“ISIL is about to leave the stage for good, and Turkey is extremely worried about its replacement. If it doesn’t act immediately and forcefully, Iran-backed militias, Bashar al-Assad or the People’s Protection Units (YPG), a group Turkey considers to be a terrorist organisation, can take over territories previously controlled by ISIL.” Yesilada said, adding, “Turkey does not want another enemy at the gates, so it is making its position known to Iran, clearly and loudly.”

Iran, meanwhile, is actively working towards making sure its allies keep control or the area, and ending Turkey’s ongoing military presence in Iraq and Syria, analysts said.

A senior foreign affairs adviser to Ayatollah Ali Khamenei, Ali Akbar Velayati, recently stated that Turkish troops should immediately retreat from Iraq and Syria or the people would “kick them out“. However, Iran experts in Turkey claim that Tehran is alarmed by Turkey’s presence in Syria and Iraq.

Erdem Aydin, an expert on Iran at Istanbul’s Bogazici University, told Al Jazeera, “Iran is extremely disturbed by Turkey’s Euphrates Shield operation in Syria and its military presence in Iraq’s Bashiqa. Iran views Turkey’s military presence in these countries as a significant obstacle in front of its desire to extend its influence in the region.”

Aydin, who is also a foreign news analyst and editor for CNN Turk, made it clear that Iran wants to cut Turkey’s efforts to create a Sunni controlled safe-zone in northern Syria at its roots. “The escalation of diplomatic tensions between Iran and Turkey came after President Erdogan completed a week-long tour of the Arabian peninsula. We have reason to believe that Erdogan asked his Saudi and Gulf allies to finance the creation of a safe zone in northern Syria during these visits and Iran was of course disturbed by this development. “

 Yesilada added that, “It is also possible that the Gulf states asked Erdogan to adopt a more contentious attitude towards Iran in exchange for providing financial assistance for the safe-zone.”

Analysts believe that US president Donald Trump‘s aggressive attitude towards Iran, and the perception that he may be willing to support the creation of a Turkish-controlled safe zone in northern Syria, may also have played a role in the escalation of tensions between Tehran and Ankara.

“It looks like Erdogan realised Trump is going to be a lot more aggressive towards Iran compared to his predecessor, so he decided to act up against Tehran to secure US support for the safe zone,” Yesilada said.

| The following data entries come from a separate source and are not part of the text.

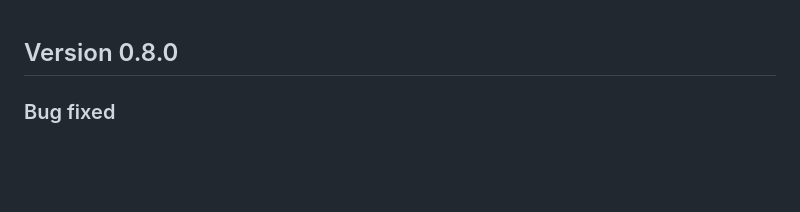
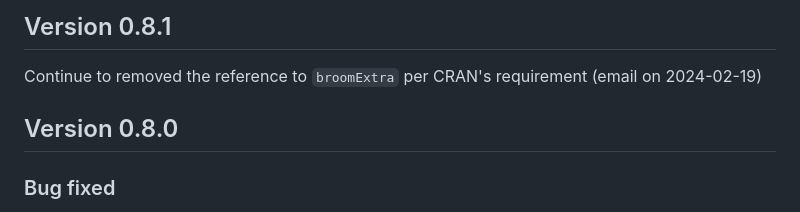
Before and after one commit to fsolt/dotwhisker, a Markdown page: NEWS.md, the part around the change. Rendered like a GitHub page; blank space fills up the shorter version.

Commit message:
minor update in news

```diff
--- a/NEWS.md
+++ b/NEWS.md
@@ -1,3 +1,7 @@
+## Version 0.8.1
+
+Continue to removed the reference to `broomExtra` per CRAN's requirement (email on 2024-02-19)
+
 ## Version 0.8.0
 
 ### Bug fixed
```
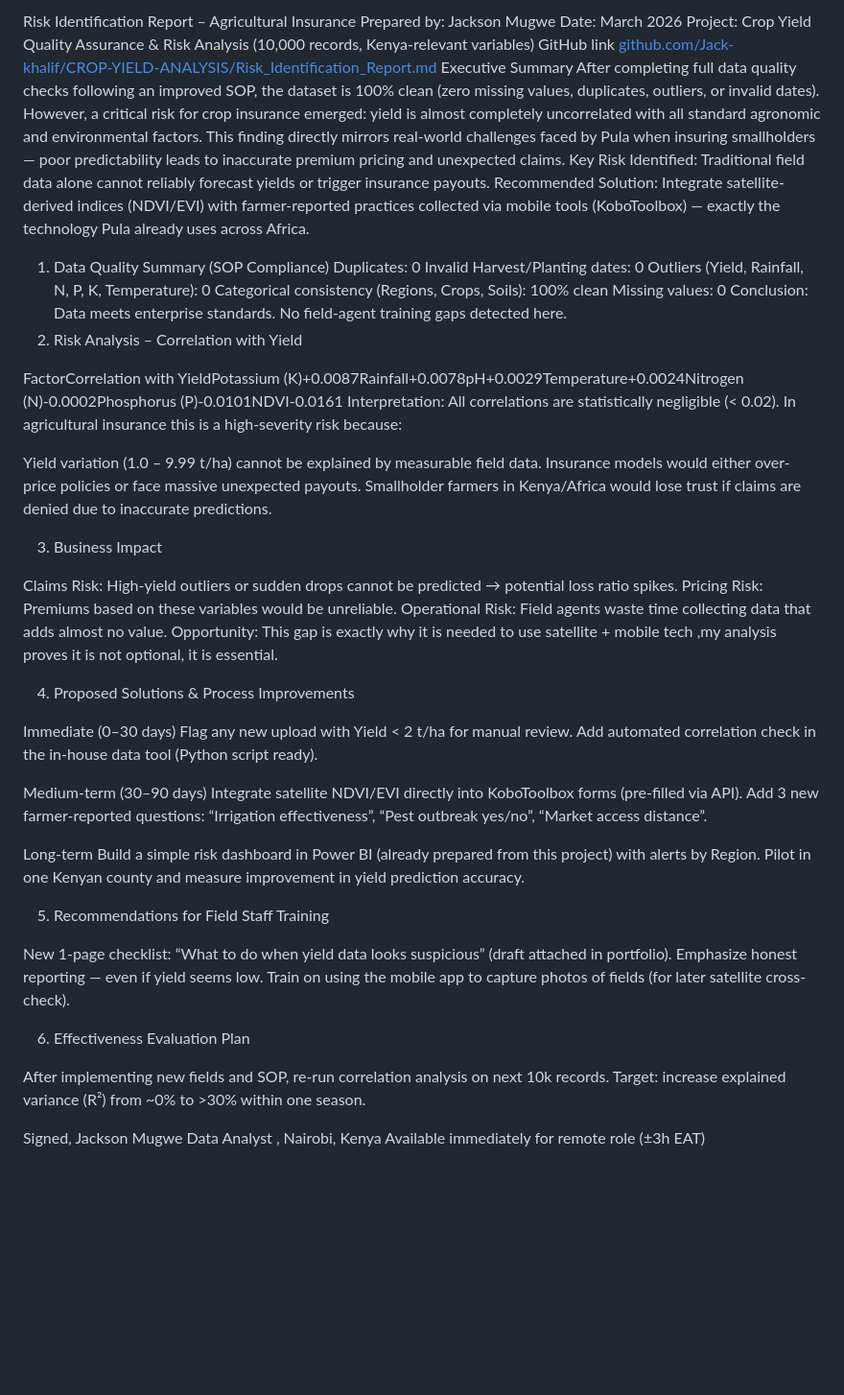
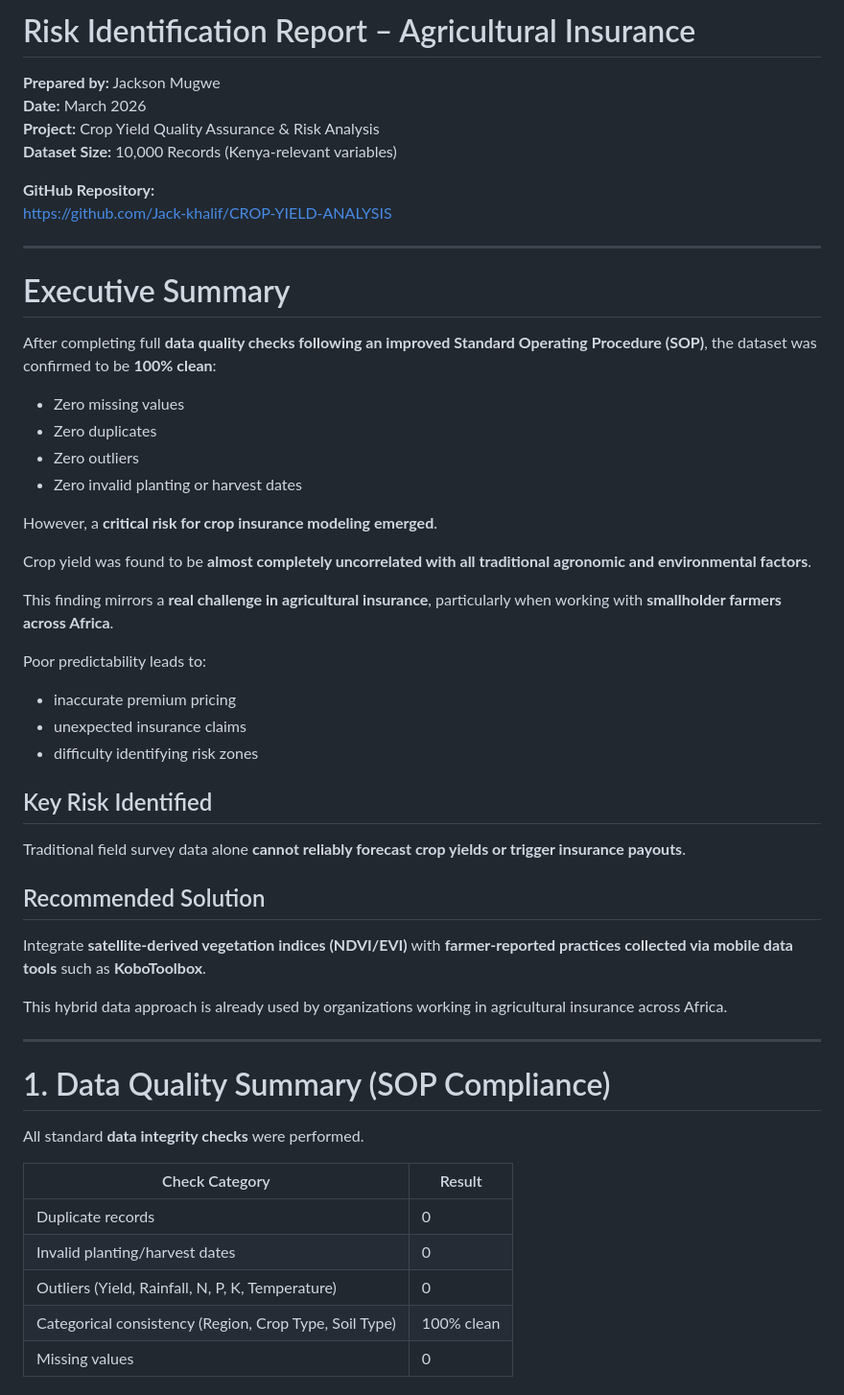
Before and after one commit to Jack-khalif/CROP-YIELD-ANALYSIS, a Markdown page: Risk_Identification_Report.md, the part around one of its changes. Shown at 96% size. GitHub-like rendering; blank space fills up the shorter version.

Commit message:
Revise Risk Identification Report with new findings
Expanded the Risk Identification Report with detailed analysis and proposed solutions for improving crop yield prediction accuracy.

```diff
--- a/Risk_Identification_Report.md
+++ b/Risk_Identification_Report.md
@@ -1,64 +1,57 @@
-Risk Identification Report – Agricultural Insurance
-Prepared by: Jackson Mugwe
-Date: March 2026
-Project: Crop Yield Quality Assurance & Risk Analysis (10,000 records, Kenya-relevant variables)
-GitHub link [github.com/Jack-khalif/CROP-YIELD-ANALYSIS/Risk_Identification_Report.md](https://github.com/Jack-khalif/CROP-YIELD-ANALYSIS/Risk_Identification_Report.md)
-Executive Summary
-After completing full data quality checks following an improved SOP, the dataset is 100% clean (zero missing values, duplicates, outliers, or invalid dates). However, a critical risk for crop insurance emerged: yield is almost completely uncorrelated with all standard agronomic and environmental factors.
-This finding directly mirrors real-world challenges faced by Pula when insuring smallholders — poor predictability leads to inaccurate premium pricing and unexpected claims.
-Key Risk Identified: Traditional field data alone cannot reliably forecast yields or trigger insurance payouts.
-Recommended Solution: Integrate satellite-derived indices (NDVI/EVI) with farmer-reported practices collected via mobile tools (KoboToolbox) — exactly the technology Pula already uses across Africa.
-1. Data Quality Summary (SOP Compliance)
-Duplicates: 0
-Invalid Harvest/Planting dates: 0
-Outliers (Yield, Rainfall, N, P, K, Temperature): 0
-Categorical consistency (Regions, Crops, Soils): 100% clean
-Missing values: 0
-Conclusion: Data meets enterprise standards. No field-agent training gaps detected here.
-2. Risk Analysis – Correlation with Yield
+# Risk Identification Report – Agricultural Insurance
 
-FactorCorrelation with YieldPotassium (K)+0.0087Rainfall+0.0078pH+0.0029Temperature+0.0024Nitrogen (N)-0.0002Phosphorus (P)-0.0101NDVI-0.0161
-Interpretation:
-All correlations are statistically negligible (< 0.02). In agricultural insurance this is a high-severity risk because:
+**Prepared by:** Jackson Mugwe
+**Date:** March 2026
+**Project:** Crop Yield Quality Assurance & Risk Analysis
+**Dataset Size:** 10,000 Records (Kenya-relevant variables)
 
-Yield variation (1.0 – 9.99 t/ha) cannot be explained by measurable field data.
-Insurance models would either over-price policies or face massive unexpected payouts.
-Smallholder farmers in Kenya/Africa would lose trust if claims are denied due to inaccurate predictions.
+**GitHub Repository:**
+https://github.com/Jack-khalif/CROP-YIELD-ANALYSIS
 
-3. Business Impact
+---
 
-Claims Risk: High-yield outliers or sudden drops cannot be predicted → potential loss ratio spikes.
-Pricing Risk: Premiums based on these variables would be unreliable.
-Operational Risk: Field agents waste time collecting data that adds almost no value.
-Opportunity: This gap is exactly why it is needed to use satellite + mobile tech ,my  analysis proves it is not optional, it is essential.
+# Executive Summary
 
-4. Proposed Solutions & Process Improvements
+After completing full **data quality checks following an improved Standard Operating Procedure (SOP)**, the dataset was confirmed to be **100% clean**:
 
-Immediate (0–30 days)
-Flag any new upload with Yield < 2 t/ha for manual review.
-Add automated correlation check in the in-house data tool (Python script ready).
+- Zero missing values
+- Zero duplicates
+- Zero outliers
+- Zero invalid planting or harvest dates
 
-Medium-term (30–90 days)
-Integrate satellite NDVI/EVI directly into KoboToolbox forms (pre-filled via API).
-Add 3 new farmer-reported questions: “Irrigation effectiveness”, “Pest outbreak yes/no”, “Market access distance”.
+However, a **critical risk for crop insurance modeling emerged**.
 
-Long-term
-Build a simple risk dashboard in Power BI (already prepared from this project) with alerts by Region.
-Pilot in one Kenyan county and measure improvement in yield prediction accuracy.
+Crop yield was found to be **almost completely uncorrelated with all traditional agronomic and environmental factors**.
 
+This finding mirrors a **real challenge in agricultural insurance**, particularly when working with **smallholder farmers across Africa**.
 
-5. Recommendations for Field Staff Training
+Poor predictability leads to:
 
-New 1-page checklist: “What to do when yield data looks suspicious” (draft attached in portfolio).
-Emphasize honest reporting — even if yield seems low.
-Train on using the mobile app to capture photos of fields (for later satellite cross-check).
+- inaccurate premium pricing
+- unexpected insurance claims
+- difficulty identifying risk zones
 
-6. Effectiveness Evaluation Plan
+## Key Risk Identified
 
-After implementing new fields and SOP, re-run correlation analysis on next 10k records.
-Target: increase explained variance (R²) from ~0% to >30% within one season.
+Traditional field survey data alone **cannot reliably forecast crop yields or trigger insurance payouts**.
 
-Signed,
-Jackson Mugwe
-Data Analyst , Nairobi, Kenya
-Available immediately for remote role (±3h EAT)
+## Recommended Solution
+
+Integrate **satellite-derived vegetation indices (NDVI/EVI)** with **farmer-reported practices collected via mobile data tools** such as **KoboToolbox**.
+
+This hybrid data approach is already used by organizations working in agricultural insurance across Africa.
+
+---
+
+# 1. Data Quality Summary (SOP Compliance)
+
+All standard **data integrity checks** were performed.
+
+| Check Category | Result |
+|----------------|-------|
+| Duplicate records | 0 |
+| Invalid planting/harvest dates | 0 |
+| Outliers (Yield, Rainfall, N, P, K, Temperature) | 0 |
+| Categorical consistency (Region, Crop Type, Soil Type) | 100% clean |
+| Missing values | 0 |
+
```
Also changed, not shown: other parts of Risk_Identification_Report.md (+138 -0 lines).
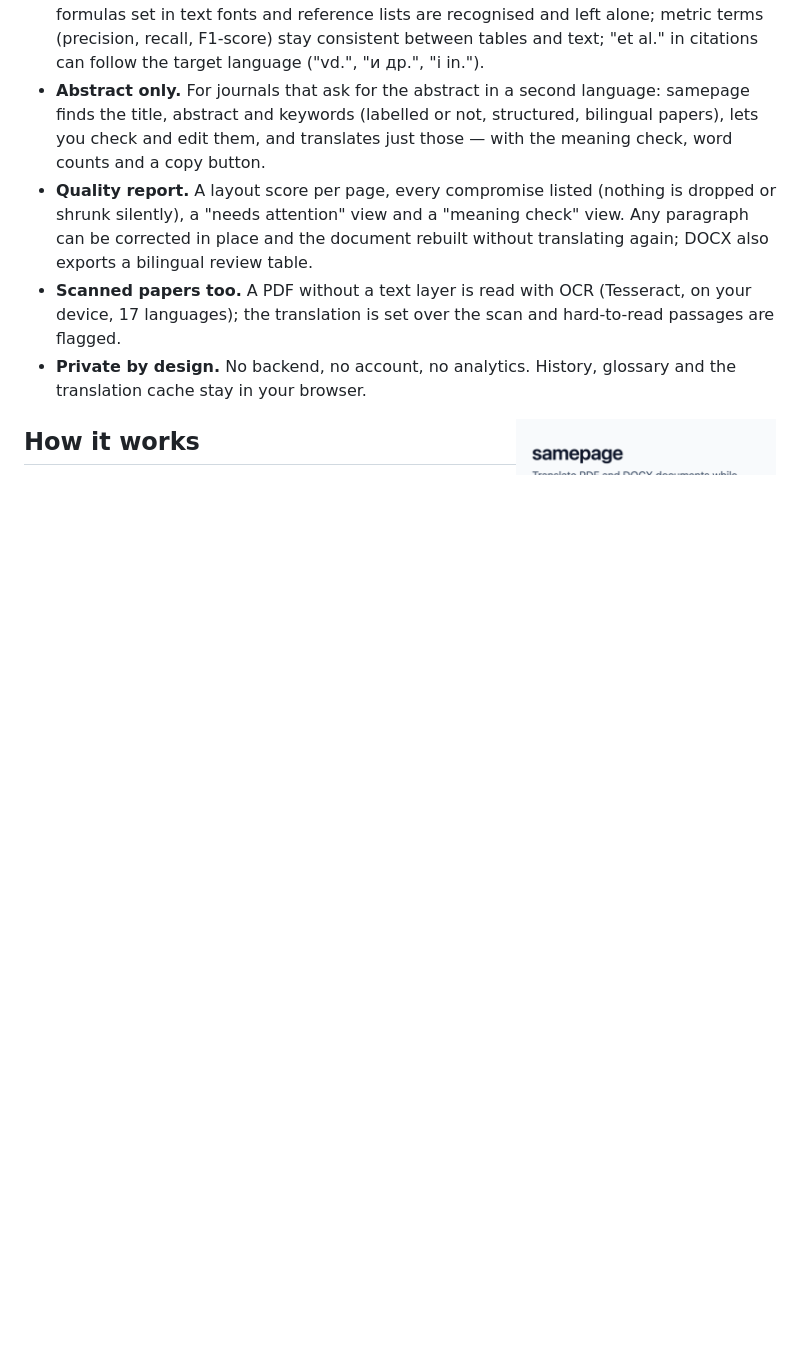
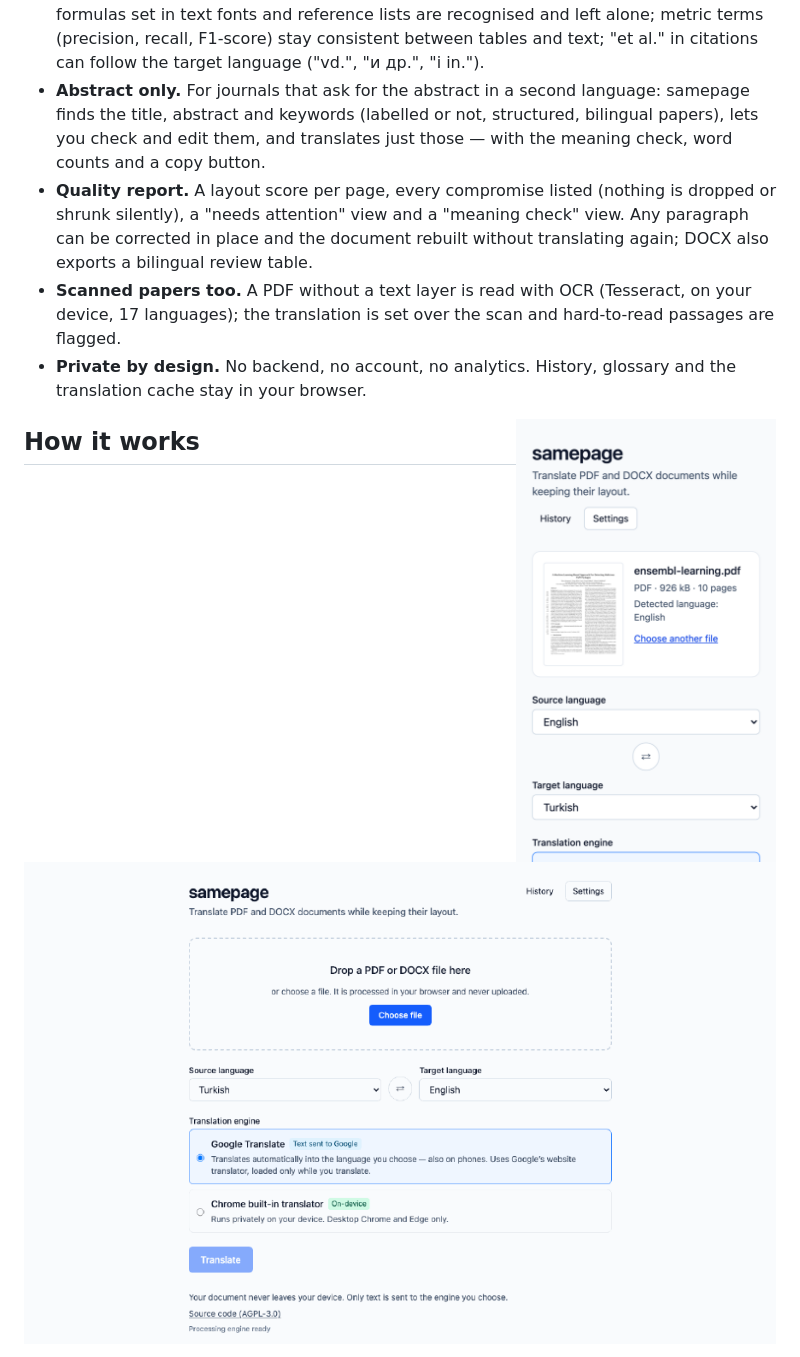
Before and after one commit to halilibrahimd27/samepage, a Markdown page: README.md, the part around the change. GitHub-like rendering; pictures changed too: media/demo.gif (added); blank space fills up the shorter version.

Commit message:
docs: demo GIF in the README
A Turkish two-column paper translated into English with the Google
engine: quality report, side-by-side preview, then the title and
abstract of another paper alone. Recorded with Playwright against the
production build (synthetic test papers only).

Co-Authored-By: Claude Opus 5.5 <noreply@anthropic.com>

```diff
--- a/README.md
+++ b/README.md
@@ -56,6 +56,8 @@ paying for an API — and who cannot afford a translation that quietly changes w
 <img src="media/phone.png" alt="samepage on a phone" width="260" align="right">
 
 ## How it works
+
+![Demo: a Turkish paper translated into English with its quality report and side-by-side preview, then its title and abstract alone](media/demo.gif)
 
 1. Drop a **DOCX** or a **PDF** (text-based or scanned). The source language is detected; choose the target
    language (⇄ swaps them).
```
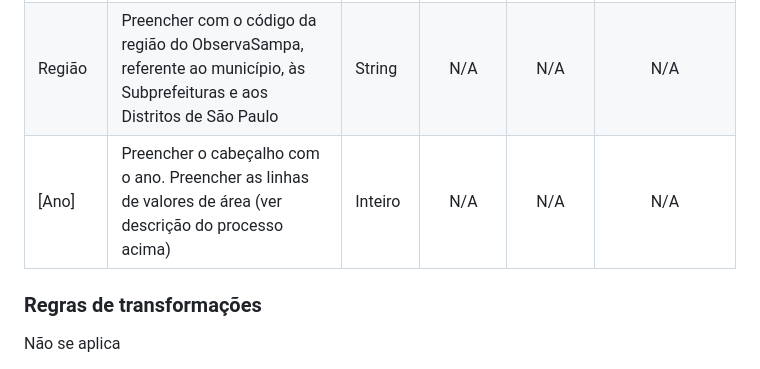
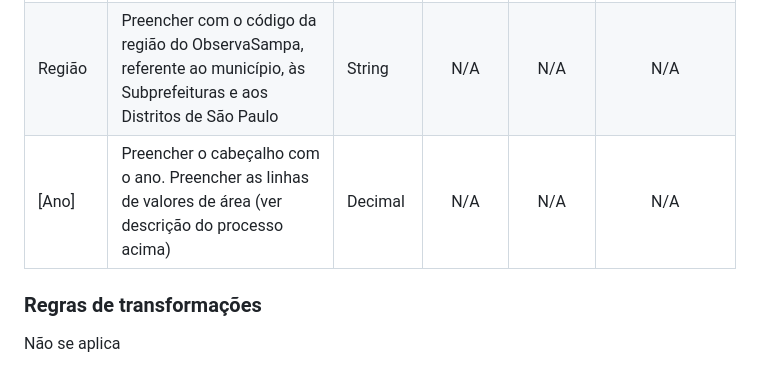
Before and after one commit to sepep-pmsp/datalake_observasampa, a Markdown page: scripts/area_do_municipio/README.md, the part around the change. GitHub-like rendering.

Commit message:
Área do Município
Valor pode conter casas decimais.

```diff
--- a/scripts/area_do_municipio/README.md
+++ b/scripts/area_do_municipio/README.md
@@ -42,7 +42,7 @@ A partir do processo utilizado para a variável acima, incluir uma última trasn
 | ----- | --------- | ------------ | :--------------: | :-------------: | :--------------------: |
 | Variável | Preencher com os códigos das variáveis | String | N/A | N/A | N/A |
 | Região | Preencher com o código da região do ObservaSampa, referente ao município, às Subprefeituras e aos Distritos de São Paulo | String | N/A | N/A | N/A |
-| [Ano] | Preencher o cabeçalho com o ano. Preencher as linhas de valores de área (ver descrição do processo acima) | Inteiro | N/A | N/A | N/A |
+| [Ano] | Preencher o cabeçalho com o ano. Preencher as linhas de valores de área (ver descrição do processo acima) | Decimal | N/A | N/A | N/A |
 
 ### Regras de transformações
 Não se aplica
```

Aydin added that Russia’s recent rapprochement with Turkey, and its disagreements with Iran over Syria may be significant in the future of Turkey’s relations with Iran. “Russia and Iran are having differences of opinion regarding the future of Syria,” he said. “Russia is viewing Assad as an ally, but is not insistent about him staying in his role as Syria’s president. Iran does not want Assad to go anywhere, but Russia, on the contrary, may easily sacrifice him.”

Yesilada believes that, “Russia is ready to get out of Syria. It is content with its victory on the ground. So it may choose not to be on Iran’s side to support Assad against Turkey.” 

Still, analysts point to the vast economic ties between the regional rivals and believe this will prevent a significant confrontation. 

Aydin told Al Jazeera that, “90 percent of Iran’s natural gas exports go to Turkey and Turkey imports 20 percent of its natural gas from Iran. Regional politics may cause tensions between the two countries, but in the light of their strong economic ties, I don’t believe the recent escalation in diplomatic tensions is going to lead to a serious confrontation.”

Although he argued that Turkey may be ready to take the economic blow to protect its regional interests, Yesilada said that economic ties between the two countries “cannot be overlooked”.

“It is true that Turkey is buying a lot of natural gas from Iran, and given that the Islamic Republic does not care too much about the international law, it may decide to close down the valves to teach Ankara a lesson,” he said. 

He noted that Turkish businesses had been investing heavily in Iran following its nuclear deal with the US.  “Yet Turkey might still be willing to face any economic threat and do everything necessary to stop Iran from extending its influence further in the Middle East, because any other scenario will be politically too costly for the country.”